For more years than I care to remember I have written statements about crime and have always thought I understood the views of victims of crime. That was until I became a victim myself a few days ago. It wasn’t the crime of the century but the impact it has had on my life is significant.
I woke to find my vehicle had a number of parts stripped from it. No-one had seen anything, there was no CCTV, and there were no forensic opportunities because of the heavy rain. Clearly, it had been stolen to order and there was nothing I could do to prevent it.
As many would say, it is just property, and they are right. But the cost of replacing the items is so much that it will involve an insurance claim. In turn this will, I am sure, mean an increase cost for my car insurance when it is next due. I am angry that while I work hard to afford things, somebody feels they can help themselves to what is not theirs. It is not this financial cost that has been the impact on me. The biggest issue is the mental stress it has caused. As it happened near home, it is unnerving and has made me unsettled. I am watching for every move and person near home. I feel as though my personal space has been violated.
I suddenly realised that I haven’t really understood a lot of what I have been doing at work. I haven’t understood the mental impact of crime on people. I have probably been dismissive of the huge impact that crime and antisocial behaviour can have on people’s lives. What are we doing to help people when they have become victims? And when I talk about ‘we’ I mean the communication team. We focus a lot on encouraging people to come forward and provide information so that we can find the offenders and bring them to justice. We talk about providing ‘reassurance’ to people and communities when something has happened. But do we ever do anything to help people when they have unfortunately become victims?
It is easy to say that this is, or should be, the responsibility of the Victim Support service of other charities. But working in the police service provides us with a unique opportunity to be able to ensure that victims voices are heard. We can recognise the traumatic experience that people have been through, whatever the nature of the crime is. Above all, we have to be able to treat everyone as an individual.
I am very lucky that I am surrounded by wonderful family and friends who have been doing all they can to help me through this experience. Many are not so lucky. They may be alone, old or vulnerable. Who is there for them?

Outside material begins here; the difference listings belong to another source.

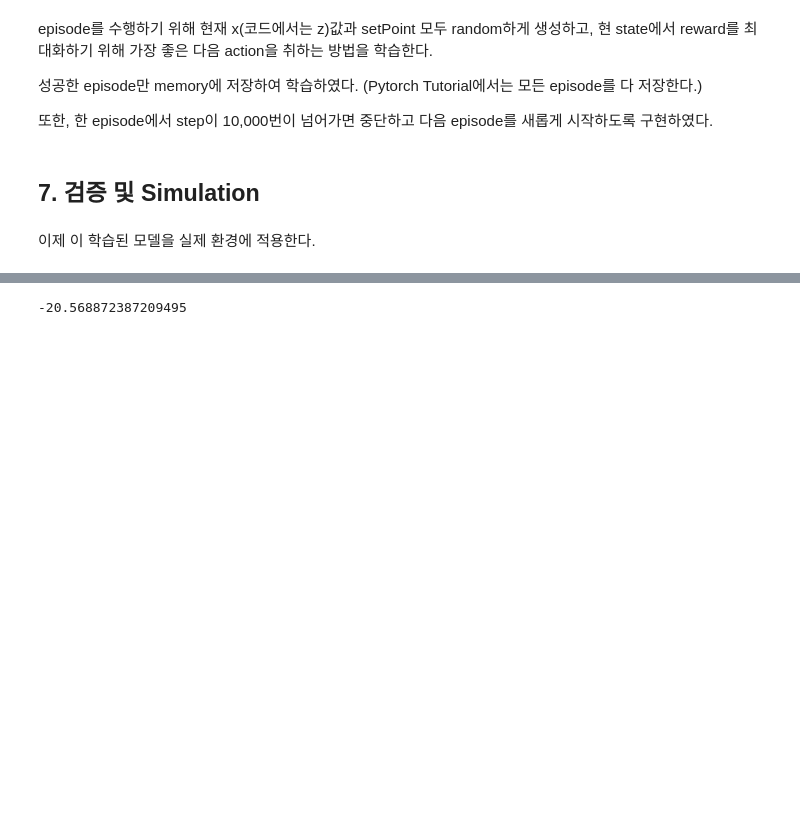
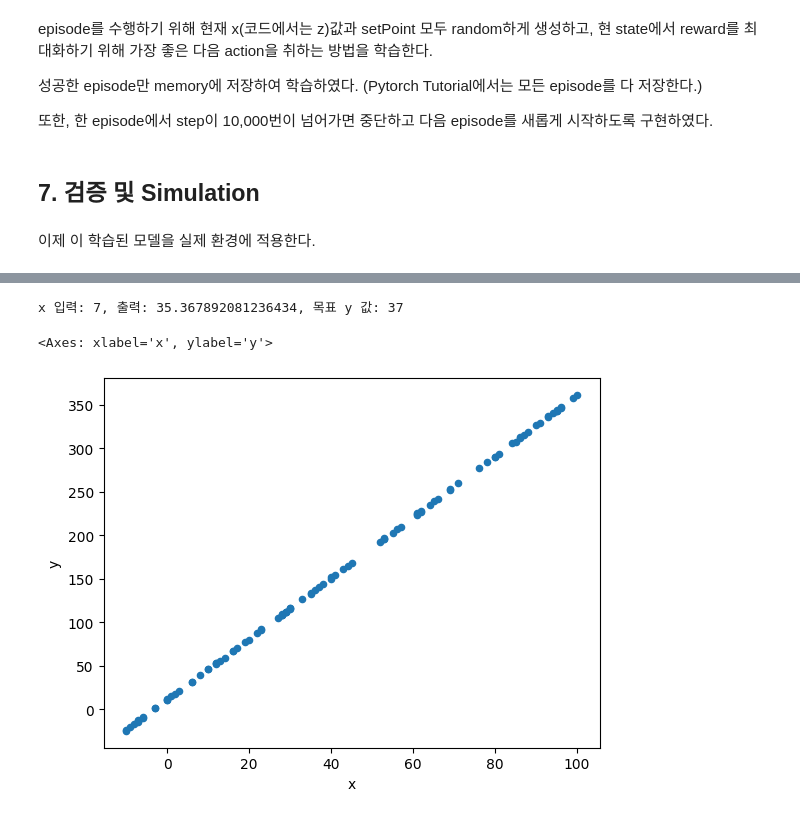
Before and after one commit to khw11044/Basic-RL-for-Process-Control, a Jupyter notebook: main.ipynb, the cells around one changed output, grey strips where cells are left out. Drawn from its saved outputs; the diff is of its cells as text; code cells hidden in the pictures; blank space fills up the shorter version.

```diff
--- a/main.ipynb
+++ b/main.ipynb
@@ -437,6 +510,11 @@ setPoint -25 을 맞추기 위해
 # %%
-pred = model.predict(np.array([target_input]).reshape(-1,1)).item()
+pred = model.predict(np.array([cur_x]).reshape(-1,1)).item()
 
-print(pred)
+print(f'x 입력: {cur_x}, 출력: {pred}, 목표 y 값: {setPoint}')
 # %% [output]
--20.568872387209495
+x 입력: 7, 출력: 35.367892081236434, 목표 y 값: 37
+# %%
+data.plot(x='x', y='y', kind='scatter')
+# %% [output]
+<Axes: xlabel='x', ylabel='y'>
+[figure, added]
```
Also changed, not shown: parts of 13 cells of this notebook, 1 other file.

I know I will get through this difficult experience but one thing is clear it has given me a new lens to look through every day when dealing with communication about crimes.